Aim of the task - Scan the entries for the word "shown" and report how many lines contain it, as a number with no other words.
....
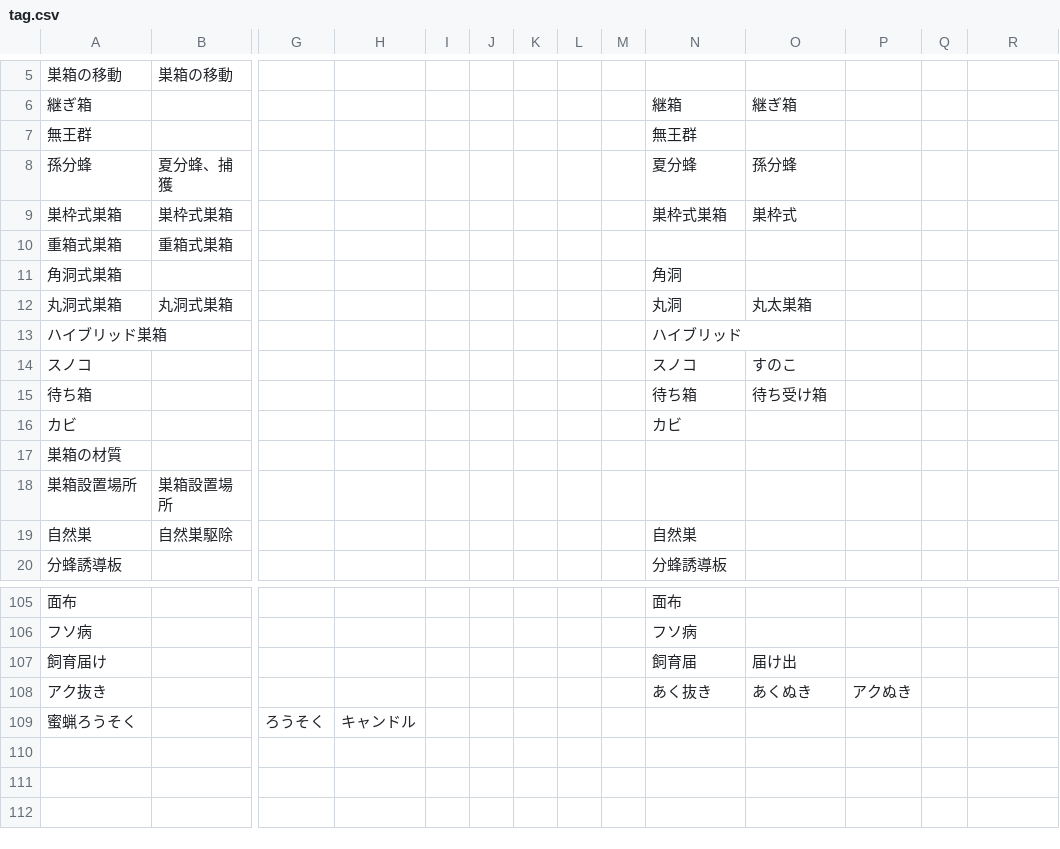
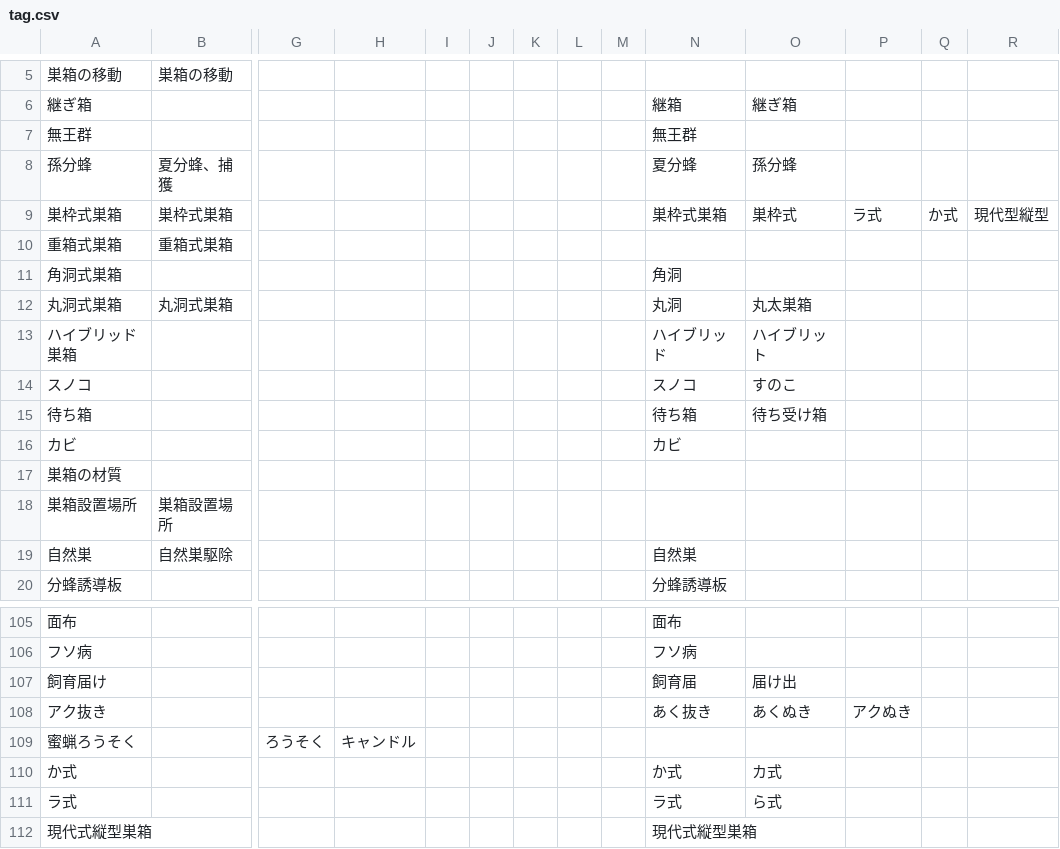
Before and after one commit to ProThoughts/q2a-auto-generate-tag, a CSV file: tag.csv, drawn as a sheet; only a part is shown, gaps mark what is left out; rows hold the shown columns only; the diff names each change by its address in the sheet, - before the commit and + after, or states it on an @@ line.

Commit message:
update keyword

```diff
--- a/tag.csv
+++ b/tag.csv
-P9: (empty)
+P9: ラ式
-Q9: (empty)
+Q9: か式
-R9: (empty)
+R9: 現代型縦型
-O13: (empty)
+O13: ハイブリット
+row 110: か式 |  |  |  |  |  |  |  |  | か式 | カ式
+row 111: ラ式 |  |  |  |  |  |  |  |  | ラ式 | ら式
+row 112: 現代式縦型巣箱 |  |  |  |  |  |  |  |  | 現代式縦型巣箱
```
....
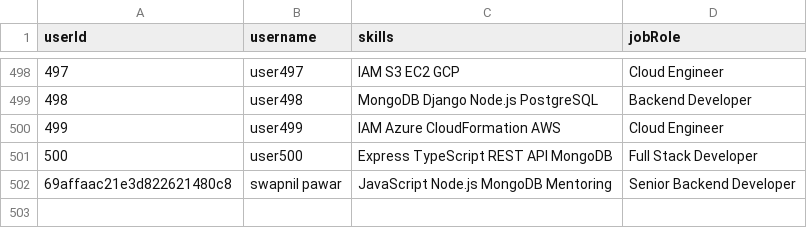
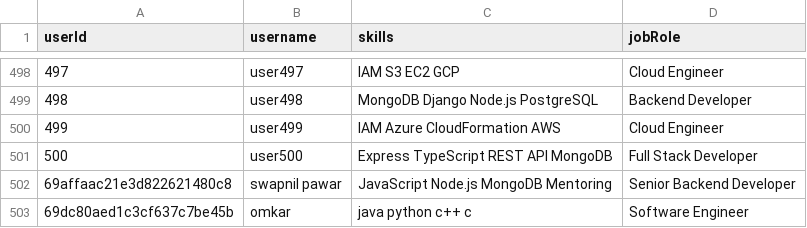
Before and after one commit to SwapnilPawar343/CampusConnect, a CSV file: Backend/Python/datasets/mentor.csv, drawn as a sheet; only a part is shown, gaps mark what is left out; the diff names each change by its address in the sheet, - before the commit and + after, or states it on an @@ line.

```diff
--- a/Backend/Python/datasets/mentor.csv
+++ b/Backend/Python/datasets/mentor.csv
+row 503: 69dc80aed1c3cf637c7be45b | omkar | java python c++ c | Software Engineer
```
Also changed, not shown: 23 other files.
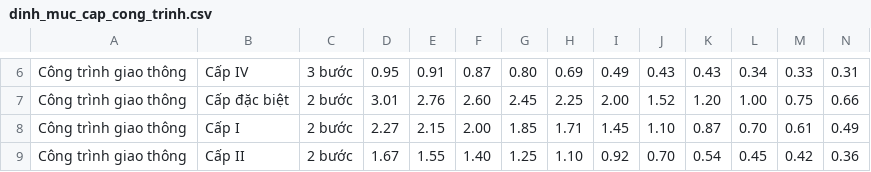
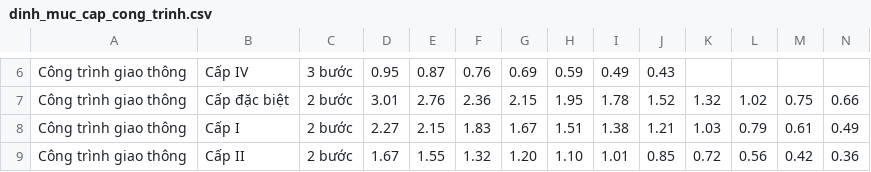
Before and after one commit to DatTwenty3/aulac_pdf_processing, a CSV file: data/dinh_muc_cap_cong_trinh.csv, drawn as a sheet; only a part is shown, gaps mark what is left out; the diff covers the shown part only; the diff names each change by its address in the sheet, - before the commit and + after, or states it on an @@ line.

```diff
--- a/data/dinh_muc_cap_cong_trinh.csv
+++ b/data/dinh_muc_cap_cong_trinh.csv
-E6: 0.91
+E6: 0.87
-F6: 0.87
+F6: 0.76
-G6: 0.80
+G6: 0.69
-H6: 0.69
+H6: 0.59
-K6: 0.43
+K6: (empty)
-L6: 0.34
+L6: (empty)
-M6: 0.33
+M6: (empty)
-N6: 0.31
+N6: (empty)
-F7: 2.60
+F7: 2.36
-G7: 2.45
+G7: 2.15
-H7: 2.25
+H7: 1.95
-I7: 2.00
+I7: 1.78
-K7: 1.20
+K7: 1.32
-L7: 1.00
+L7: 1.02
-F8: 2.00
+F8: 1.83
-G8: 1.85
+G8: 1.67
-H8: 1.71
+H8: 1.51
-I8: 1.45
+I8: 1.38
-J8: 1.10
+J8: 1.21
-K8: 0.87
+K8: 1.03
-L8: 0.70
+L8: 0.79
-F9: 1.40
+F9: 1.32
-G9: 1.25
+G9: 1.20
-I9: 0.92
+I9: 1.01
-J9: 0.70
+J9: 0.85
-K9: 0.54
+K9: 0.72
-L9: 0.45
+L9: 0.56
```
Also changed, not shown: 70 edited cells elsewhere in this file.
....
Answer box - 5